However, trying to maintain this position under the current funding model would be “incredibly difficult for contractors because the model is not set up to do that, not at the moment”, he adds.
“If we are going to be the first point of contact…you have to make sure the funding model mirrors expectation.” He believes the government is “trying to do the right thing” but is “really struggling to get the model right for sustainable pharmacy growth”.
“Relevant to the high street”
Rowlands is attempting to kick-start its own growth by undergoing a brand refresh through updating the logo, staff uniforms and visuals of its branches. The company is on track to complete the redesign of 20 branches by the end of January next year, before rolling out to the other pharmacies.
“You want to make sure that you’re modern and relevant to the high street and we reviewed our look and feel and have gone back to a much cleaner and sharper colour scheme: white, light grey and blue,” Mr Bather says.
While admitting that it has, of course, been a challenging time for the entire sector, Mr Bather says he thinks Rowlands is “in a really strong place”, with “really clear” idea of where it’s going in the next 18 months.

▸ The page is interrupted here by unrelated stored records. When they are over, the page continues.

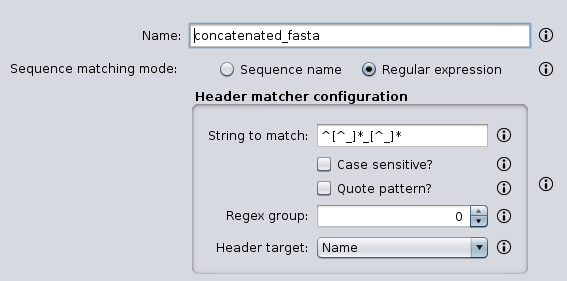
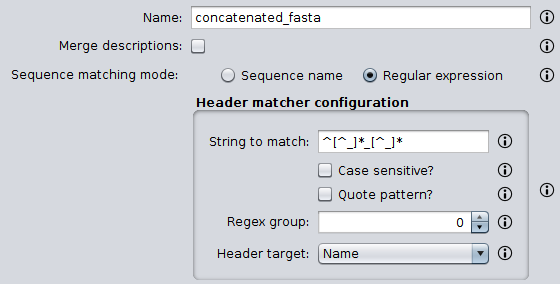
Allow adding sequence descripions to the concatenated sequences

Changed region(s): [[0.0911, 0.0, 1.0, 0.9964], [0.0, 0.2278, 0.3339, 0.2847], [0.9411, 0.1993, 1.0, 0.2847]]

diff --git a/seda/src/main/java/org/sing_group/seda/transformation/dataset/ConcatenateSequencesGroupDatasetTransformation.java b/seda/src/main/java/org/sing_group/seda/transformation/dataset/ConcatenateSequencesGroupDatasetTransformation.java
@@ -26,7 +26,10 @@ import java.util.LinkedList;
 import java.util.Map;
 import java.util.function.Function;
 
+import org.sing_group.seda.core.filtering.DefaultSedaStringJoiner;
+import org.sing_group.seda.core.filtering.EmptySedaStringJoiner;
 import org.sing_group.seda.core.filtering.HeaderMatcher;
+import org.sing_group.seda.core.filtering.SedaStringJoiner;
 import org.sing_group.seda.datatype.DatatypeFactory;
 import org.sing_group.seda.datatype.Sequence;
 import org.sing_group.seda.datatype.SequenceBuilder;
@@ -42,40 +45,55 @@ public class ConcatenateSequencesGroupDatasetTransformation implements Sequences
   private final SequenceBuilder sequenceBuilder;
   private final String mergeName;
   private final HeaderMatcher headerMatcher;
+  private final boolean mergeDescriptions;
+  private final SedaStringJoiner descriptionsJoiner;
 
-  public ConcatenateSequencesGroupDatasetTransformation(String mergeName, HeaderMatcher headerMatcher) {
-    this(DatatypeFactory.getDefaultDatatypeFactory(), mergeName, headerMatcher);
+  public ConcatenateSequencesGroupDatasetTransformation(
+    String mergeName, HeaderMatcher headerMatcher, boolean mergeDescriptions
+  ) {
+    this(DatatypeFactory.getDefaultDatatypeFactory(), mergeName, headerMatcher, mergeDescriptions);
   }
 
-  public ConcatenateSequencesGroupDatasetTransformation(DatatypeFactory factory, String mergeName,
-      HeaderMatcher headerMatcher
+  public ConcatenateSequencesGroupDatasetTransformation(
+    DatatypeFactory factory, String mergeName,
+    HeaderMatcher headerMatcher, boolean mergeDescriptions
   ) {
     this.builder = factory::newSequencesGroupDataset;
     this.groupBuilder = factory::newSequencesGroup;
     this.sequenceBuilder = factory::newSequence;
     this.mergeName = mergeName;
     this.headerMatcher = headerMatcher;
+    this.mergeDescriptions = mergeDescriptions;
+    if(this.mergeDescriptions) {
+      this.descriptionsJoiner = new DefaultSedaStringJoiner();
+    } else {
+      this.descriptionsJoiner = new EmptySedaStringJoiner();
+    }
   }
 
   @Override
   public SequencesGroupDataset transform(SequencesGroupDataset dataset) {
     Map<String, Sequence> concatenatedSequences = new HashMap<>();
-    
+
     dataset.getSequencesGroups().forEach(
       g -> {
         g.getSequences().forEach(s -> {
           String headerMatch = getHeaderMatch(s);
-          if(concatenatedSequences.containsKey(headerMatch)) {
+          if (concatenatedSequences.containsKey(headerMatch)) {
             Sequence toMerge = concatenatedSequences.get(headerMatch);
+            String mergedDescription = descriptionsJoiner.merge(toMerge.getDescription(), s.getDescription());
+
             concatenatedSequences.put(
               headerMatch,
-              this.sequenceBuilder.of(headerMatch, "", toMerge.getChain() + s.getChain(), toMerge.getProperties())
+              this.sequenceBuilder
+                .of(headerMatch, mergedDescription, toMerge.getChain() + s.getChain(), toMerge.getProperties())
             );
           } else {
-              concatenatedSequences.put(
-                headerMatch,
-                this.sequenceBuilder.of(headerMatch, "", s.getChain(), s.getProperties())
-              );
+            String mergedDescription = descriptionsJoiner.merge("", s.getDescription());
+            concatenatedSequences.put(
+              headerMatch,
+              this.sequenceBuilder.of(headerMatch, mergedDescription, s.getChain(), s.getProperties())
+            );
           }
         });
       }
@@ -87,7 +105,7 @@ public class ConcatenateSequencesGroupDatasetTransformation implements Sequences
       }
     );
   }
-
+  
   private String getHeaderMatch(Sequence s) {
     return this.headerMatcher.match(s).orElse(UNMATCHED_SEQUENCE);
   }

diff --git a/seda/src/main/java/org/sing_group/seda/gui/concatenate/ConcatenateSequencesConfigurationPanel.java b/seda/src/main/java/org/sing_group/seda/gui/concatenate/ConcatenateSequencesConfigurationPanel.java
@@ -38,6 +38,7 @@ import java.util.List;
 import java.util.Optional;
 
 import javax.swing.BoxLayout;
+import javax.swing.JCheckBox;
 import javax.swing.JPanel;
 import javax.swing.event.DocumentEvent;
 
@@ -70,6 +71,7 @@ public class ConcatenateSequencesConfigurationPanel extends JPanel {
   private ReformatFastaConfigurationPanel reformatPanel;
 
   private JXTextField nameTextField;
+  private JCheckBox mergeDescriptions;
   private RadioButtonsPanel<FilterType> filterTypeRbtn;
   private RegexHeaderMatcherConfigurationPanel regexHeaderMatcherConfigurationPanel;
 
@@ -99,8 +101,9 @@ public class ConcatenateSequencesConfigurationPanel extends JPanel {
   private InputParameter[] getParameters() {
     List<InputParameter> parameters = new LinkedList<>();
     parameters.add(getMergeNameParameter());
+    parameters.add(getMergeDescriptionsParameter());
     parameters.add(getFilterTypeParameter());
-    parameters.add(getStringParameter());
+    parameters.add(getHeaderMatcherConfigurationParameter());
 
     return parameters.toArray(new InputParameter[parameters.size()]);
   }
@@ -128,6 +131,20 @@ public class ConcatenateSequencesConfigurationPanel extends JPanel {
     this.transformationProvider.setMergeName(this.nameTextField.getText());
   }
 
+  private InputParameter getMergeDescriptionsParameter() {
+    this.mergeDescriptions = new JCheckBox();
+    this.mergeDescriptions.addItemListener(this::mergeDescriptionsChanged);
+    
+    return new InputParameter(
+      "Merge descriptions:", this.mergeDescriptions,
+      "Whether the sequence descriptions must be added to the concatenated sequences or not"
+    );
+  }
+  
+  private void mergeDescriptionsChanged(ItemEvent event) {
+    this.transformationProvider.setMergeDescriptions(this.mergeDescriptions.isSelected());
+  }
+
   private InputParameter getFilterTypeParameter() {
     this.filterTypeRbtn = new RadioButtonsPanel<>(FilterType.values(), 1, 0);
     this.filterTypeRbtn.addItemListener(this::filterTypeChanged);
@@ -142,7 +159,7 @@ public class ConcatenateSequencesConfigurationPanel extends JPanel {
     }
   }
 
-  private InputParameter getStringParameter() {
+  private InputParameter getHeaderMatcherConfigurationParameter() {
     this.regexHeaderMatcherConfigurationPanel = new RegexHeaderMatcherConfigurationPanel();
     this.regexHeaderMatcherConfigurationPanel.setBorder(createTitledBorder("Header matcher configuration"));
     this.checkStringComponent();
@@ -208,6 +225,7 @@ public class ConcatenateSequencesConfigurationPanel extends JPanel {
     this.transformationProvider = transformationProvider;
 
     this.nameTextField.setText(this.transformationProvider.getMergeName());
+    this.mergeDescriptions.setSelected(this.transformationProvider.isMergeDescriptions());
     if (this.transformationProvider.getHeaderMatcher() instanceof SequenceNameHeaderMatcher) {
       this.filterTypeRbtn.setSelectedItem(FilterType.SEQUENCE_NAME);
     } else {

diff --git a/seda/src/test/java/org/sing_group/seda/transformation/dataset/ConcatenateSequencesGroupDatasetTransformationTest.java b/seda/src/test/java/org/sing_group/seda/transformation/dataset/ConcatenateSequencesGroupDatasetTransformationTest.java
@@ -65,6 +65,13 @@ public class ConcatenateSequencesGroupDatasetTransformationTest {
           of("Homo_Sapiens", "", "AA", PROPERTIES)
       )
   );
+  
+  private static final SequencesGroupDataset DATASET_1_MERGED_WITH_DESCRIPTIONS = of(
+    of("merged_by_name", emptyMap(), 
+      of("Mus_Musculus", "[[Sequence 1.2], [Sequence 2.2]]", "TT", PROPERTIES), 
+      of("Homo_Sapiens", "[[Sequence 1.1], [Sequence 2.1]]", "AA", PROPERTIES)
+      )
+    );
 
   private static final SequencesGroupDataset DATASET_2 = of(
       of("Group_1", emptyMap(), 
@@ -91,9 +98,10 @@ public class ConcatenateSequencesGroupDatasetTransformationTest {
   public static Collection<Object[]> parameters() {
     return asList(
       new Object[][] {
-        { DATASET_1, DATASET_1_MERGED, "merged_by_name", new SequenceNameHeaderMatcher() },
+        { DATASET_1, DATASET_1_MERGED, "merged_by_name", new SequenceNameHeaderMatcher(), false },
+        { DATASET_1, DATASET_1_MERGED_WITH_DESCRIPTIONS, "merged_by_name", new SequenceNameHeaderMatcher(), true },
         { DATASET_2, DATASET_2_MERGED, "merged_by_regex_matcher", 
-          new RegexHeaderMatcher("^[^_]*_[^_]*", HeaderTarget.NAME, new RegexConfiguration(true, 0, false)) 
+          new RegexHeaderMatcher("^[^_]*_[^_]*", HeaderTarget.NAME, new RegexConfiguration(true, 0, false)), false
         },
       }
     );
@@ -103,19 +111,21 @@ public class ConcatenateSequencesGroupDatasetTransformationTest {
   private SequencesGroupDataset expectedDataset;
   private String mergeName;
   private HeaderMatcher headerMatcher;
+  private boolean mergeDescriptions;
 
   public ConcatenateSequencesGroupDatasetTransformationTest(
-    SequencesGroupDataset group, SequencesGroupDataset expectedDataset, String mergeName, HeaderMatcher headerMatcher
+    SequencesGroupDataset group, SequencesGroupDataset expectedDataset, String mergeName, HeaderMatcher headerMatcher, boolean mergeDescriptions
   ) {
     this.dataset = group;
     this.expectedDataset = expectedDataset;
     this.mergeName = mergeName;
     this.headerMatcher = headerMatcher;
+    this.mergeDescriptions = mergeDescriptions;
   }
 
   @Test
   public void translateSequences() {
-    ConcatenateSequencesGroupDatasetTransformation transformer = new ConcatenateSequencesGroupDatasetTransformation(mergeName, headerMatcher);
+    ConcatenateSequencesGroupDatasetTransformation transformer = new ConcatenateSequencesGroupDatasetTransformation(mergeName, headerMatcher, mergeDescriptions);
     SequencesGroupDataset transformedDataset = transformer.transform(this.dataset);
 
     assertThat(transformedDataset, hasEqualSequenceGroups(expectedDataset));

diff --git a/seda/src/main/java/org/sing_group/seda/gui/concatenate/ConcatenateSequencesTransformationProvider.java b/seda/src/main/java/org/sing_group/seda/gui/concatenate/ConcatenateSequencesTransformationProvider.java
@@ -23,6 +23,7 @@ package org.sing_group.seda.gui.concatenate;
 
 import static org.sing_group.seda.gui.concatenate.ConcatenateSequencesTransformationChangeType.HEADER_MATCHER;
 import static org.sing_group.seda.gui.concatenate.ConcatenateSequencesTransformationChangeType.MERGE_NAME_CHANGED;
+import static org.sing_group.seda.gui.concatenate.ConcatenateSequencesTransformationChangeType.MERGE_DESCRIPTIONS_CHANGED;
 
 import javax.xml.bind.annotation.XmlAnyElement;
 import javax.xml.bind.annotation.XmlElement;
@@ -41,8 +42,12 @@ import org.sing_group.seda.transformation.dataset.SequencesGroupDatasetTransform
 public class ConcatenateSequencesTransformationProvider extends AbstractTransformationProvider {
   @XmlElement
   private String mergeName;
+
   @XmlAnyElement(lax = true)
   private HeaderMatcher headerMatcher;
+
+  @XmlElement
+  private boolean mergeDescriptions;
 
   private ReformatFastaTransformationProvider reformatFastaTransformationProvider;
 
@@ -61,7 +66,7 @@ public class ConcatenateSequencesTransformationProvider extends AbstractTransfor
   @Override
   public SequencesGroupDatasetTransformation getTransformation(DatatypeFactory factory) {
     return SequencesGroupDatasetTransformation.concat(
-      new ConcatenateSequencesGroupDatasetTransformation(factory, getMergeName(), getHeaderMatcher()),
+      new ConcatenateSequencesGroupDatasetTransformation(factory, getMergeName(), getHeaderMatcher(), isMergeDescriptions()),
       this.reformatFastaTransformationProvider.getTransformation(factory)
     );
   }
@@ -88,6 +93,16 @@ public class ConcatenateSequencesTransformationProvider extends AbstractTransfor
 
   public String getMergeName() {
     return this.mergeName;
+  }
+
+  public void setMergeDescriptions(boolean mergeDescriptions) {
+    boolean oldValue = this.mergeDescriptions;
+    this.mergeDescriptions = mergeDescriptions;
+    this.fireTransformationsConfigurationModelEvent(MERGE_DESCRIPTIONS_CHANGED, oldValue, this.mergeDescriptions);
+  }
+
+  public boolean isMergeDescriptions() {
+    return mergeDescriptions;
   }
 
   public boolean isValidConfiguration() {

diff --git a/seda/src/main/java/org/sing_group/seda/core/filtering/DefaultSedaStringJoiner.java b/seda/src/main/java/org/sing_group/seda/core/filtering/DefaultSedaStringJoiner.java
@@ -1,0 +1,27 @@
+package org.sing_group.seda.core.filtering;
+
+public class DefaultSedaStringJoiner implements SedaStringJoiner {
+
+  private final String delimiter;
+  private final String prefix;
+  private final String suffix;
+
+  public DefaultSedaStringJoiner() {
+    this(", ", "[", "]");
+  }
+
+  public DefaultSedaStringJoiner(String delimiter, String prefix, String suffix) {
+    this.delimiter = delimiter;
+    this.prefix = prefix;
+    this.suffix = suffix;
+  }
+
+  @Override
+  public String merge(String string, String part) {
+    if (!string.endsWith(suffix)) {
+      return prefix + string + (string.isEmpty() ? "" : delimiter) + part + suffix;
+    } else {
+      return string.replaceAll(suffix + "$", delimiter + part + suffix);
+    }
+  }
+}

diff --git a/seda-plugin-splign-compart/src/main/java/org/sing_group/seda/splign/execution/SplignCompartPipeline.java b/seda-plugin-splign-compart/src/main/java/org/sing_group/seda/splign/execution/SplignCompartPipeline.java
@@ -277,7 +277,7 @@ public class SplignCompartPipeline {
 
     if (concatenateExons) {
       ConcatenateSequencesGroupDatasetTransformation concatenate =
-        new ConcatenateSequencesGroupDatasetTransformation("Concatenated", new SequenceNameHeaderMatcher());
+        new ConcatenateSequencesGroupDatasetTransformation("Concatenated", new SequenceNameHeaderMatcher(), false);
 
       inputFastaSequencesGroup =
         concatenate.transform(this.factory.newSequencesGroupDataset(inputFastaSequencesGroup)).getSequencesGroups().findFirst().get();

diff --git a/seda-plugin-sapp/src/main/java/org/sing_group/seda/sapp/execution/SappAnnotationPipeline.java b/seda-plugin-sapp/src/main/java/org/sing_group/seda/sapp/execution/SappAnnotationPipeline.java
@@ -145,7 +145,7 @@ public class SappAnnotationPipeline {
     SequencesGroupDataset dataset =
       SequencesGroupDatasetTransformation.concat(
         new ConcatenateSequencesGroupDatasetTransformation(
-          "concatenaded", new SequenceNameHeaderMatcher()
+          "concatenaded", new SequenceNameHeaderMatcher(), false
         ),
         new ComposedSequencesGroupDatasetTransformation(
           new ComposedSequencesGroupTransformation(

diff --git a/seda/src/main/java/org/sing_group/seda/gui/concatenate/ConcatenateSequencesTransformationChangeType.java b/seda/src/main/java/org/sing_group/seda/gui/concatenate/ConcatenateSequencesTransformationChangeType.java
@@ -24,5 +24,5 @@ package org.sing_group.seda.gui.concatenate;
 import org.sing_group.seda.plugin.spi.TransformationChangeType;
 
 public enum ConcatenateSequencesTransformationChangeType implements TransformationChangeType {
-  HEADER_MATCHER, MERGE_NAME_CHANGED
+  HEADER_MATCHER, MERGE_NAME_CHANGED, MERGE_DESCRIPTIONS_CHANGED
 }

diff --git a/seda/src/main/java/org/sing_group/seda/core/filtering/EmptySedaStringJoiner.java b/seda/src/main/java/org/sing_group/seda/core/filtering/EmptySedaStringJoiner.java
@@ -1,0 +1,9 @@
+package org.sing_group.seda.core.filtering;
+
+public class EmptySedaStringJoiner implements SedaStringJoiner {
+
+  @Override
+  public String merge(String string, String part) {
+    return "";
+  }
+}

diff --git a/seda/src/main/java/org/sing_group/seda/core/filtering/SedaStringJoiner.java b/seda/src/main/java/org/sing_group/seda/core/filtering/SedaStringJoiner.java
@@ -1,0 +1,6 @@
+package org.sing_group.seda.core.filtering;
+
+public interface SedaStringJoiner {
+
+  public String merge(String string, String part);
+}

diff --git a/seda-docs/source/operations.rst b/seda-docs/source/operations.rst
@@ -34,7 +34,9 @@ The configuration panel also allows to choose:
 Concatenate sequences
 ---------------------
 
-This operation allows all the selected input FASTA files to be merged into a single output FASTA by concatenating equivalent sequences. The *‘Name’* parameter defines the name for the output file. The *‘Sequence matching mode‘* parameter defines how sequence headers are processed in order to match those equivalent sequences that should be concatenated:
+This operation allows all the selected input FASTA files to be merged into a single output FASTA by concatenating equivalent sequences. The *‘Name’* parameter defines the name for the output file and the *‘Merge descriptions’* parameter specifies whether the sequence descriptions must be added to the concatenated sequences or not.
+
+The *‘Sequence matching mode‘* parameter defines how sequence headers are processed in order to match those equivalent sequences that should be concatenated:
 
 - *'Sequence name'* means that the sequences are "concatenated if they have the same sequence names (identifiers).
 - *'Regular expression'* means sequences are concatenated by matching headers using the configuration specified in the *Header matcher configuration* panel.
@@ -61,18 +63,18 @@ Input 1:
 
 .. code-block:: console
 
- >Homo_sapiens
+ >Homo_sapiens Part_1
  AAAATTTT
- >Mus_musculus
+ >Mus_musculus Part_1
  ACTGACTG
 
 Input 2:
 
 .. code-block:: console
 
- >Homo_sapiens
+ >Homo_sapiens Part_2
  CCCCGGGG
- >Mus_musculus
+ >Mus_musculus Part_2
  GTCAGTCA
 
 Output:
@@ -82,6 +84,15 @@ Output:
  >Homo_sapiens
  AAAATTTTCCCCGGGG
  >Mus_musculus
+ ACTGACTGGTCAGTCA
+
+If the *‘Merge descriptions’* parameter is selected, then the sequence descriptions (*Part_1* and *Part_2* in this example) are added to the output:
+
+.. code-block:: console
+
+ >Homo_sapiens [Part_1, Part_2]
+ AAAATTTTCCCCGGGG
+ >Mus_musculus [Part_1, Part_2]
  ACTGACTGGTCAGTCA
 
 On the other hand the *'Regular expression'* matching mode allows more complex concatenations. For instance, it can be used in those scenarios where sequences from two or more species are mixed in several FASTA files and one FASTA file containing the equivalent sequences is wanted. Consider the input FASTA files below that contains sequences from three species: *Homo sapiens*, *Gallus gallus*, and *Mus musculus*. When it is processed using the configuration below, one output FASTA file is obtained. Basically, the regular expression *^[^_]*_[^_]** is able to extract the common species names from the headers so that sequences are concatenated based in them.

Ultimately, he says, it’s about “looking after your team, looking after our people as a priority, making sure that patients come first” and “making sure that you are relevant, stay relevant and give customers what they want”.
Nevertheless, with last week’s announcement seemingly indicating that redundancies could be looming, with branch closures appearing to be a possibility down the line and a second COVID-19 peak rearing across England, Scotland and Wales there is a tang of uncertainty about the future.
The multiple is doing its best to keep up with the rapid shifts that are ripping across the country, but the impact of “strategic change” on its pharmacy employees remains to be seen.